Exercise objective
Isolate every line in the data with the string "common" and copy it.

Difference listings:

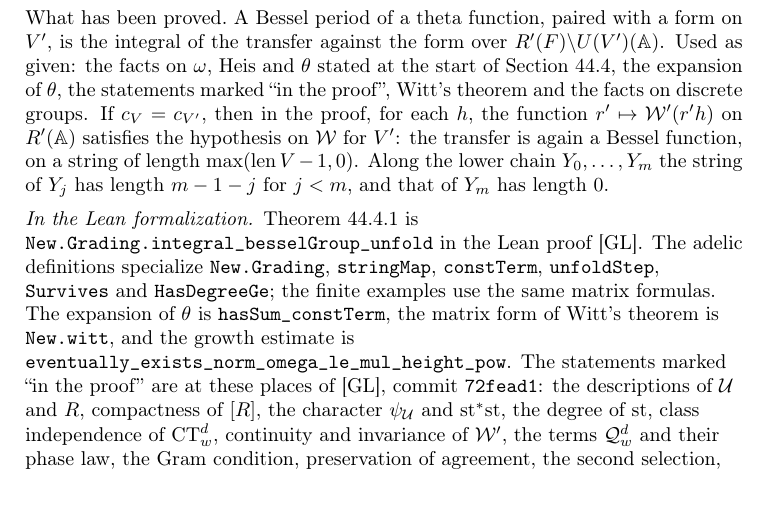
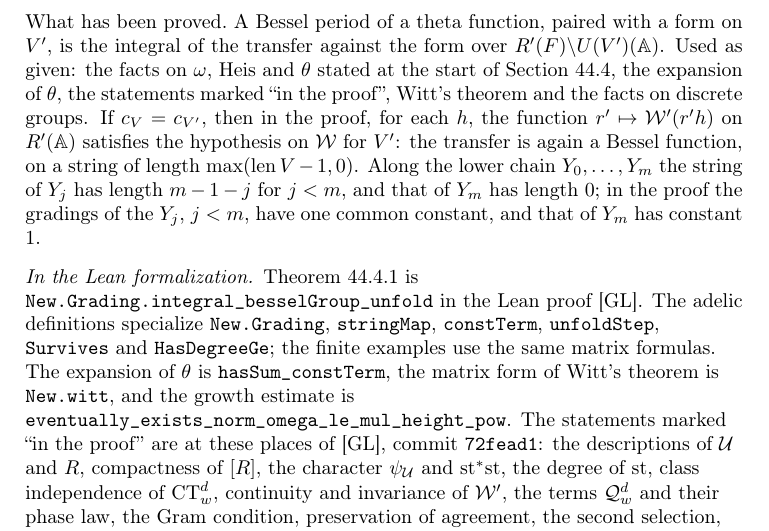
Before and after one commit to ultronozm/grh-workbook, a LaTeX paper (20261126T051200--transferring-a-bessel-period-through-a-theta-lift__workbook.tex): part of page 6 of 7, cut so that both start at the same text, the shorter picture padded with empty space. Compiled offline with pdfLaTeX.

Commit message:
Coherence 2: Transferring a Bessel period through a theta lift (common constant of the gradings)

```diff
--- a/20261126T051200--transferring-a-bessel-period-through-a-theta-lift__workbook.tex
+++ b/20261126T051200--transferring-a-bessel-period-through-a-theta-lift__workbook.tex
@@ -236,7 +236,7 @@
 \]
 \end{theorem}
 
-\paragraph{What has been proved.}  A Bessel period of a theta function, paired with a form on \(V'\), is the integral of the transfer against the form over \(R'(F)\backslash U(V')(\A)\).  Used as given: the facts on \(\omega\), \(\Heis\) and \(\theta\) stated at the start of Section~\ref{sec:transfer}, the expansion of \(\theta\), the statements marked ``in the proof'', Witt's theorem and the facts on discrete groups.  If \(c_V=c_{V'}\), then in the proof, for each \(h\), the function \(r'\mapsto\Wc'(r'h)\) on \(R'(\A)\) satisfies the hypothesis on \(\Wc\) for \(V'\): the transfer is again a Bessel function, on a string of length \(\max(\len V-1,0)\).  Along the lower chain \(Y_0,\dots,Y_m\) the string of \(Y_j\) has length \(m-1-j\) for \(j<m\), and that of \(Y_m\) has length \(0\).
+\paragraph{What has been proved.}  A Bessel period of a theta function, paired with a form on \(V'\), is the integral of the transfer against the form over \(R'(F)\backslash U(V')(\A)\).  Used as given: the facts on \(\omega\), \(\Heis\) and \(\theta\) stated at the start of Section~\ref{sec:transfer}, the expansion of \(\theta\), the statements marked ``in the proof'', Witt's theorem and the facts on discrete groups.  If \(c_V=c_{V'}\), then in the proof, for each \(h\), the function \(r'\mapsto\Wc'(r'h)\) on \(R'(\A)\) satisfies the hypothesis on \(\Wc\) for \(V'\): the transfer is again a Bessel function, on a string of length \(\max(\len V-1,0)\).  Along the lower chain \(Y_0,\dots,Y_m\) the string of \(Y_j\) has length \(m-1-j\) for \(j<m\), and that of \(Y_m\) has length \(0\); in the proof the gradings of the \(Y_j\), \(j<m\), have one common constant, and that of \(Y_m\) has constant \(1\).
 
 \begin{leanremark}
 {\raggedright Theorem~\ref{thm:transfer} is \tl{New.Grading.integral\_besselGroup\_unfold} in the Lean proof \cite{GL}.  The adelic definitions specialize \tl{New.Grading}, \tl{stringMap}, \tl{constTerm}, \tl{unfoldStep}, \tl{Survives} and \tl{HasDegreeGe}; the finite examples use the same matrix formulas.  The expansion of \(\theta\) is \tl{hasSum\_constTerm}, the matrix form of Witt's theorem is \tl{New.witt}, and the growth estimate is \tl{eventually\_exists\_norm\_omega\_le\_mul\_height\_pow}.  The statements marked ``in the proof'' are at these places of \cite{GL}, commit \texttt{72fead1}: \glsrc{Lib/Weil/Periods/Grading.lean}{134-L184}{the descriptions of \(\Uc\) and \(R\)}, \glsrc{Lib/Weil/Periods/BesselIntegral.lean}{133}{compactness of \([R]\)}, \glsrc{Lib/Weil/Periods/Equivariant.lean}{215-L238}{the character \(\psi_\Uc\)} and \glsrc{Lib/Weil/Periods/Grading.lean}{875}{\(\st^*\st\)}, \glsrc{Lib/Weil/Periods/Grading.lean}{809}{the degree of \(\st\)}, \glsrc{Lib/Weil/Periods/ConstantTerm.lean}{419-L452}{class independence of \(\CT^d_w\)}, \glsrc{Lib/Weil/Periods/ConstantTerm.lean}{852-L880}{continuity and invariance of \(\Wc'\)}, \glsrc{Lib/Weil/Periods/Unfolding.lean}{136-L242}{the terms \(\mathcal Q^d_w\)} and \glsrc{Lib/Weil/Periods/ConstantTerm.lean}{800-L823}{their phase law}, \glsrc{Lib/Weil/Periods/BesselIntegral.lean}{722-L821}{the Gram condition}, \glsrc{Lib/Weil/Periods/BesselIntegral.lean}{645-L678}{preservation of agreement}, \glsrc{Lib/Weil/Periods/Unfolding.lean}{370-L398}{the second selection}, \glsrc{Lib/Weil/Periods/Unfolding.lean}{459-L510}{the two estimates} and \glsrc{Lib/Adelic/Reduction/FiniteVolume.lean}{772}{the finite volume}, \glsrc{Lib/Weil/Periods/ConstantTerm.lean}{887-L912}{the case \(c_V=c_{V'}\)}, \glsrc{New/UpperBound/Seesaw/EdgePairEvaluation.lean}{1140-L1162}{the chain gradings}, \glsrc{New/UpperBound/Seesaw/SeesawIdentity.lean}{197-L223}{the transposition}, \glsrc{Lib/Adelic/QuotientMeasure/IwasawaUnfolding.lean}{302-L316}{the orbit fact} and \glsrc{Lib/Adelic/QuotientMeasure/UnfoldingInStages.lean}{362-L396}{the twisted integral}.\par}
```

Solution for this task
Coherence 2: Transferring a Bessel period through a theta lift (common constant of the gradings)
+\paragraph{What has been proved.}  A Bessel period of a theta function, paired with a form on \(V'\), is the integral of the transfer against the form over \(R'(F)\backslash U(V')(\A)\).  Used as given: the facts on \(\omega\), \(\Heis\) and \(\theta\) stated at the start of Section~\ref{sec:transfer}, the expansion of \(\theta\), the statements marked ``in the proof'', Witt's theorem and the facts on discrete groups.  If \(c_V=c_{V'}\), then in the proof, for each \(h\), the function \(r'\mapsto\Wc'(r'h)\) on \(R'(\A)\) satisfies the hypothesis on \(\Wc\) for \(V'\): the transfer is again a Bessel function, on a string of length \(\max(\len V-1,0)\).  Along the lower chain \(Y_0,\dots,Y_m\) the string of \(Y_j\) has length \(m-1-j\) for \(j<m\), and that of \(Y_m\) has length \(0\); in the proof the gradings of the \(Y_j\), \(j<m\), have one common constant, and that of \(Y_m\) has constant \(1\).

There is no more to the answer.